The shift is more about the advances in technology and less about the way we use email to communicate. Web-based email has always been about ease of access. If you’re only using Outlook then your work emails stay at work and home emails stay home. Forwarding emails from one computer to another was the only way to gather all of the information in one place and if you were traveling the you were stuck.
With the invention of web-based email programs, email became portable and centralized. Everything in one place and you can access it from home, the office, at your mom’s house or at the beach if you’ve got a laptop and WiFi. Of course, web-based email addresses have also been used as email dumping grounds, a “throw away” email address you can use to access websites and signup for things without fear of being deluged with spam.
According to comScore’s stats, the number of people visiting a web-based email site went down 6% over last year. Not a huge number, but look at the other side. Mobile email usage grew by 36% over last year.
Age plays a huge factor in the web vs mobile saga (surprise, surprise), with a 53% decline in web-mail usage in the 12-17 age group.
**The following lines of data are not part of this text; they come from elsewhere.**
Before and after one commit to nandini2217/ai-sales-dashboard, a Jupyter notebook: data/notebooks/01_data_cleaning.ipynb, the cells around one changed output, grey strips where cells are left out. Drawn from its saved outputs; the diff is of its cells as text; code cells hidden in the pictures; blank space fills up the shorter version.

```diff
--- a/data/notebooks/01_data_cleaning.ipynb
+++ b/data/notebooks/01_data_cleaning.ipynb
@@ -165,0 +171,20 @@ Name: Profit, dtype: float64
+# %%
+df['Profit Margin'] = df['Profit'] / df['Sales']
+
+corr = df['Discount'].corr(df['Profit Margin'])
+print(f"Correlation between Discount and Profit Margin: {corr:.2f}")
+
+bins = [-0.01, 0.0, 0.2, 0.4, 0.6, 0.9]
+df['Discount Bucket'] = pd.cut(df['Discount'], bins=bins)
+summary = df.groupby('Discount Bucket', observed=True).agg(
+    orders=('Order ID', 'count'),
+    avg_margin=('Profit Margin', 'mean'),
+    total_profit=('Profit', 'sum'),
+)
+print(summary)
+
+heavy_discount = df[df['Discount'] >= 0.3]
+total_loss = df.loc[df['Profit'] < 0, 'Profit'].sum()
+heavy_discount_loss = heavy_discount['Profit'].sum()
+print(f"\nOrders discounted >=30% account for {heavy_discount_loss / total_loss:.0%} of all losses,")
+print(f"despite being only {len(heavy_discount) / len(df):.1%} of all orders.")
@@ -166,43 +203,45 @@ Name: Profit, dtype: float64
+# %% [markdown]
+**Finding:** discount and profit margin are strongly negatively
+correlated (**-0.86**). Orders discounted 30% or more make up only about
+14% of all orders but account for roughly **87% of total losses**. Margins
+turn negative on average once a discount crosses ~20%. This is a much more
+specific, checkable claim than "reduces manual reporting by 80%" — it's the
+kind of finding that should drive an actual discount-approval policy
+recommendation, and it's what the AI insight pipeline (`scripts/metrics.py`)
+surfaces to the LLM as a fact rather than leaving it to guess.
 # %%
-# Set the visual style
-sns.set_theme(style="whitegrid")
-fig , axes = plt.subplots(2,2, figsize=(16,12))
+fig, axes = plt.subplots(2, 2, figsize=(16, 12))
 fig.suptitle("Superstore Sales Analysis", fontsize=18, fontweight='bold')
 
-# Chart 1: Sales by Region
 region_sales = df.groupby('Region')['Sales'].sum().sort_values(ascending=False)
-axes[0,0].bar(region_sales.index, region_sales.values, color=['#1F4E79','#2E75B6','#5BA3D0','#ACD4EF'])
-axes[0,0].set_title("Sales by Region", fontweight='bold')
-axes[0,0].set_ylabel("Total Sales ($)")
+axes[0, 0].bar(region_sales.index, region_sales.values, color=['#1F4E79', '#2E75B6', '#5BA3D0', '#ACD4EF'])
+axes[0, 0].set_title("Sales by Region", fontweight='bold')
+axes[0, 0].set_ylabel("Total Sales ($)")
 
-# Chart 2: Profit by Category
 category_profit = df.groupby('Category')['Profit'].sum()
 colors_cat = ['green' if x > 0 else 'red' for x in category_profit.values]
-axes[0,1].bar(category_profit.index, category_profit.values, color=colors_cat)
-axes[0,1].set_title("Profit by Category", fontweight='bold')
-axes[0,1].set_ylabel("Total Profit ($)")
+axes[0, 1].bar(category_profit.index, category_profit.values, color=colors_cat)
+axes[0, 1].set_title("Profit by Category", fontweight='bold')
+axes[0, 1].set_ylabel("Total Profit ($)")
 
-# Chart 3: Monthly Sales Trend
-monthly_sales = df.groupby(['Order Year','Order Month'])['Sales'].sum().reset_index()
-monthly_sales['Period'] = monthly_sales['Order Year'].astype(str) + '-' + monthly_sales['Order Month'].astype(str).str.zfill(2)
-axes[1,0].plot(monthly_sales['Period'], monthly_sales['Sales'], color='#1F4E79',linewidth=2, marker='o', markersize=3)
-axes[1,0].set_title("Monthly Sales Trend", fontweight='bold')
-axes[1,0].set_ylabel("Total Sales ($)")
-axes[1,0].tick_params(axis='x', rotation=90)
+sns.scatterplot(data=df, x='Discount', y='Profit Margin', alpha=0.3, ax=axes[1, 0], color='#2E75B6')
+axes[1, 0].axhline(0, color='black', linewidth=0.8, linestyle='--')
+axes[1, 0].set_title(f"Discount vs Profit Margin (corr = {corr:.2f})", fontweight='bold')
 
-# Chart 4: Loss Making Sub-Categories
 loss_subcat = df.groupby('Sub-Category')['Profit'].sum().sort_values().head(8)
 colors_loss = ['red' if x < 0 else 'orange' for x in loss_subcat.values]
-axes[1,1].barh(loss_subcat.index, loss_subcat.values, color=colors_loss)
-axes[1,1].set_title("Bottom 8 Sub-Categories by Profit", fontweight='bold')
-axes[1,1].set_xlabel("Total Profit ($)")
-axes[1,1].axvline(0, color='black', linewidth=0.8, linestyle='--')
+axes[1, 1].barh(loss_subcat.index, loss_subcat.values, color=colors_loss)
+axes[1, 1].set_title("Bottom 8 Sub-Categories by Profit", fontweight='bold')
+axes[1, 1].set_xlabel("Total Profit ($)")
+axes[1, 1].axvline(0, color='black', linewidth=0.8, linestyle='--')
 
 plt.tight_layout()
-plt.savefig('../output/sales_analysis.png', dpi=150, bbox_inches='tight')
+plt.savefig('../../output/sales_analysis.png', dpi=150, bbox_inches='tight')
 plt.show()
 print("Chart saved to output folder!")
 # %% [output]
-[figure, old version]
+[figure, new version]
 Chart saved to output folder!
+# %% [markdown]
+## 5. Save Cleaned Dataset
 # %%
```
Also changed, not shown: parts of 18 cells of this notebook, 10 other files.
Frankly, I’m surprised that age group is even using email, but maybe they won’t be in the near future if things continue in this matter. The only uptick in web-based email usage was the 55 and older groups with all other age groups coming in with declines of 14% to 18%.
Conversely, mobile email usage increased all across the board with the 25-34 age group being 60% more likely to use mobile email than web-based email. Male users edged out the women by 14%.
Mark Donovan, comScore senior vice president of mobile said:
“What we have seen in the smartphone era is the rapid acceleration of data consumption, which has helped drive mobile usage across multiple categories including email. In a relatively short period of time, adoption of mobile email has reached 78 percent of the smartphone population, which is very similar to the penetration of web-based email among Internet users. These findings demonstrate just how quickly channel shifts can occur and why it’s now essential for media brands to have a strong presence in both arenas.”
You can read the full report right here.